About this exercise —
If a line includes "into", copy it out of the entries.

Data for processing —
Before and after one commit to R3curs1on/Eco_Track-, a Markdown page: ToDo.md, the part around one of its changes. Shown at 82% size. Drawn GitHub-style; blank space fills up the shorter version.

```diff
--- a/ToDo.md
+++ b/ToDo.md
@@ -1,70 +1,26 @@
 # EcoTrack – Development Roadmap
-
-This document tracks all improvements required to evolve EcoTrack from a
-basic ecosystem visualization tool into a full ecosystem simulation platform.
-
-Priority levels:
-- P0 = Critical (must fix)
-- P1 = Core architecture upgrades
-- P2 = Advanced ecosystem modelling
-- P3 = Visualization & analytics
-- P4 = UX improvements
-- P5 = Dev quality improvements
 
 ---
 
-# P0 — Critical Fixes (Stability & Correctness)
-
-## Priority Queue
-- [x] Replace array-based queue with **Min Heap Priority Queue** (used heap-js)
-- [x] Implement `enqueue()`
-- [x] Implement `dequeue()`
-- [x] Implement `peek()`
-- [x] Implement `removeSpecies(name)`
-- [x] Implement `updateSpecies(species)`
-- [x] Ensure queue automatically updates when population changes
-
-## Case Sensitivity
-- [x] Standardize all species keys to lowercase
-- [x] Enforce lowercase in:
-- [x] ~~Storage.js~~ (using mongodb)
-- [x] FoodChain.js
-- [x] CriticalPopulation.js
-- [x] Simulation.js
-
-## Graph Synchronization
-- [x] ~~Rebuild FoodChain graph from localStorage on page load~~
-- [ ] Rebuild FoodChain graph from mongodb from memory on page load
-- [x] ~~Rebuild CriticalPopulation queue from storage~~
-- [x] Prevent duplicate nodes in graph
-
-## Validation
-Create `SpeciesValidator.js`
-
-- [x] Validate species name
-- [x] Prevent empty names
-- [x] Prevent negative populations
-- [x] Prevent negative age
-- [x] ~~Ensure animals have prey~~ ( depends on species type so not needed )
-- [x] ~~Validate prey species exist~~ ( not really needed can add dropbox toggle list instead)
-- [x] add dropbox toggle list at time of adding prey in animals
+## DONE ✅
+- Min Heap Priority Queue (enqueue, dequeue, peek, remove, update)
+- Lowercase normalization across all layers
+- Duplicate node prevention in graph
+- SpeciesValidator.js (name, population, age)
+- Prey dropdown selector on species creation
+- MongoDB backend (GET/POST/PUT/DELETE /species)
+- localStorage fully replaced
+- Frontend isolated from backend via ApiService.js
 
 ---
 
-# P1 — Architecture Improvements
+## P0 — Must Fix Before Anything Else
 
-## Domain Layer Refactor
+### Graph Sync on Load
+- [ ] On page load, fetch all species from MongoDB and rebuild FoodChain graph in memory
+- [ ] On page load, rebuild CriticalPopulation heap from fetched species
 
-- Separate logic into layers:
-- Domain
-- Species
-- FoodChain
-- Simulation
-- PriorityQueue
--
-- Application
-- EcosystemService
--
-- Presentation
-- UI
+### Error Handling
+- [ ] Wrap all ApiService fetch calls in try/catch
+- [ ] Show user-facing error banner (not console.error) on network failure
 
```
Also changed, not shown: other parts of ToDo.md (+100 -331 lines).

Reply —
-basic ecosystem visualization tool into a full ecosystem simulation platform.
-- Separate logic into layers:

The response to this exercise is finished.